**** Provided records

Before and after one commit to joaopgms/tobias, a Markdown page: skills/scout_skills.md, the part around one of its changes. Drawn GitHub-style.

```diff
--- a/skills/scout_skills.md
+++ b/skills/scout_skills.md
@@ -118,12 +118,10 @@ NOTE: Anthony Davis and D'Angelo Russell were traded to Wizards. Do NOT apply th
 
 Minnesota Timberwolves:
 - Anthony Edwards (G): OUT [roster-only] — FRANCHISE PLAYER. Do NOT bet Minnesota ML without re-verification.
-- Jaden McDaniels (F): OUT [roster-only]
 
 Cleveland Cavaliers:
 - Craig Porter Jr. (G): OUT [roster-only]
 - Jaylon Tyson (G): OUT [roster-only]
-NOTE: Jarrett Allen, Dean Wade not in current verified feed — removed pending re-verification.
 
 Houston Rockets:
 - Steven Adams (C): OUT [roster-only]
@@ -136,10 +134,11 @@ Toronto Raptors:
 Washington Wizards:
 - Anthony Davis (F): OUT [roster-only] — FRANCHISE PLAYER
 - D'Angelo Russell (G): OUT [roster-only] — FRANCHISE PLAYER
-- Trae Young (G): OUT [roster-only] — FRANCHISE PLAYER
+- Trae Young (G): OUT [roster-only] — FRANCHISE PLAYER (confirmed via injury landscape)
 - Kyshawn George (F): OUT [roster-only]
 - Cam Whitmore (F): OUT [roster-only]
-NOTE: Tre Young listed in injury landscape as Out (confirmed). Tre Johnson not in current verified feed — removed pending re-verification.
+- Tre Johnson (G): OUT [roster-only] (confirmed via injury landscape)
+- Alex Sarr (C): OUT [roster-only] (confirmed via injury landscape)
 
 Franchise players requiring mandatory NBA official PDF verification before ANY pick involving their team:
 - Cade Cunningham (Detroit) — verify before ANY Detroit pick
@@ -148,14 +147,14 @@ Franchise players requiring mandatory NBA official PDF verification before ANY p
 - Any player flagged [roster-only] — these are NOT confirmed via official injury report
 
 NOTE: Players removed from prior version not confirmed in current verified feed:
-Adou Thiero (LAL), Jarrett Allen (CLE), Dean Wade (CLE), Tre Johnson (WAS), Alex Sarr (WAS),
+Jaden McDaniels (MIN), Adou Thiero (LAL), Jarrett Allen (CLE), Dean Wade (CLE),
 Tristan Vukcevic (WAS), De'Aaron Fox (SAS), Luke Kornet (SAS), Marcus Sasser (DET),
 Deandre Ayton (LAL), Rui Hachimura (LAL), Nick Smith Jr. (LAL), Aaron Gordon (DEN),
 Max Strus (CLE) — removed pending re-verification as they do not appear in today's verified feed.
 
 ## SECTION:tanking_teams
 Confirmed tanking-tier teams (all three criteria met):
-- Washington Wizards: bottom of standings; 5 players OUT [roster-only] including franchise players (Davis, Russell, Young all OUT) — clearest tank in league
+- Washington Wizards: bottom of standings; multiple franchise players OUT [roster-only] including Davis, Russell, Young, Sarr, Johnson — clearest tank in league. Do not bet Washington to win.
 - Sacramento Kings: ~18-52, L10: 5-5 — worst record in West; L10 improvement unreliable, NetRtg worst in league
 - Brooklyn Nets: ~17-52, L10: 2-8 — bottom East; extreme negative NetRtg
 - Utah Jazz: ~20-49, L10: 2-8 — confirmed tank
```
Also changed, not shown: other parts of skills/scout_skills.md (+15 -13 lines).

********

§ **What is needed**
Every entry shown earlier is to be returned exactly, line for line.

§ **Written response**
Before and after one commit to joaopgms/tobias, a Markdown page: skills/scout_skills.md, the part around one of its changes. Drawn GitHub-style.

```diff
--- a/skills/scout_skills.md
+++ b/skills/scout_skills.md
@@ -118,12 +118,10 @@ NOTE: Anthony Davis and D'Angelo Russell were traded to Wizards. Do NOT apply th
 
 Minnesota Timberwolves:
 - Anthony Edwards (G): OUT [roster-only] — FRANCHISE PLAYER. Do NOT bet Minnesota ML without re-verification.
-- Jaden McDaniels (F): OUT [roster-only]
 
 Cleveland Cavaliers:
 - Craig Porter Jr. (G): OUT [roster-only]
 - Jaylon Tyson (G): OUT [roster-only]
-NOTE: Jarrett Allen, Dean Wade not in current verified feed — removed pending re-verification.
 
 Houston Rockets:
 - Steven Adams (C): OUT [roster-only]
@@ -136,10 +134,11 @@ Toronto Raptors:
 Washington Wizards:
 - Anthony Davis (F): OUT [roster-only] — FRANCHISE PLAYER
 - D'Angelo Russell (G): OUT [roster-only] — FRANCHISE PLAYER
-- Trae Young (G): OUT [roster-only] — FRANCHISE PLAYER
+- Trae Young (G): OUT [roster-only] — FRANCHISE PLAYER (confirmed via injury landscape)
 - Kyshawn George (F): OUT [roster-only]
 - Cam Whitmore (F): OUT [roster-only]
-NOTE: Tre Young listed in injury landscape as Out (confirmed). Tre Johnson not in current verified feed — removed pending re-verification.
+- Tre Johnson (G): OUT [roster-only] (confirmed via injury landscape)
+- Alex Sarr (C): OUT [roster-only] (confirmed via injury landscape)
 
 Franchise players requiring mandatory NBA official PDF verification before ANY pick involving their team:
 - Cade Cunningham (Detroit) — verify before ANY Detroit pick
@@ -148,14 +147,14 @@ Franchise players requiring mandatory NBA official PDF verification before ANY p
 - Any player flagged [roster-only] — these are NOT confirmed via official injury report
 
 NOTE: Players removed from prior version not confirmed in current verified feed:
-Adou Thiero (LAL), Jarrett Allen (CLE), Dean Wade (CLE), Tre Johnson (WAS), Alex Sarr (WAS),
+Jaden McDaniels (MIN), Adou Thiero (LAL), Jarrett Allen (CLE), Dean Wade (CLE),
 Tristan Vukcevic (WAS), De'Aaron Fox (SAS), Luke Kornet (SAS), Marcus Sasser (DET),
 Deandre Ayton (LAL), Rui Hachimura (LAL), Nick Smith Jr. (LAL), Aaron Gordon (DEN),
 Max Strus (CLE) — removed pending re-verification as they do not appear in today's verified feed.
 
 ## SECTION:tanking_teams
 Confirmed tanking-tier teams (all three criteria met):
-- Washington Wizards: bottom of standings; 5 players OUT [roster-only] including franchise players (Davis, Russell, Young all OUT) — clearest tank in league
+- Washington Wizards: bottom of standings; multiple franchise players OUT [roster-only] including Davis, Russell, Young, Sarr, Johnson — clearest tank in league. Do not bet Washington to win.
 - Sacramento Kings: ~18-52, L10: 5-5 — worst record in West; L10 improvement unreliable, NetRtg worst in league
 - Brooklyn Nets: ~17-52, L10: 2-8 — bottom East; extreme negative NetRtg
 - Utah Jazz: ~20-49, L10: 2-8 — confirmed tank
```
Also changed, not shown: other parts of skills/scout_skills.md (+15 -13 lines).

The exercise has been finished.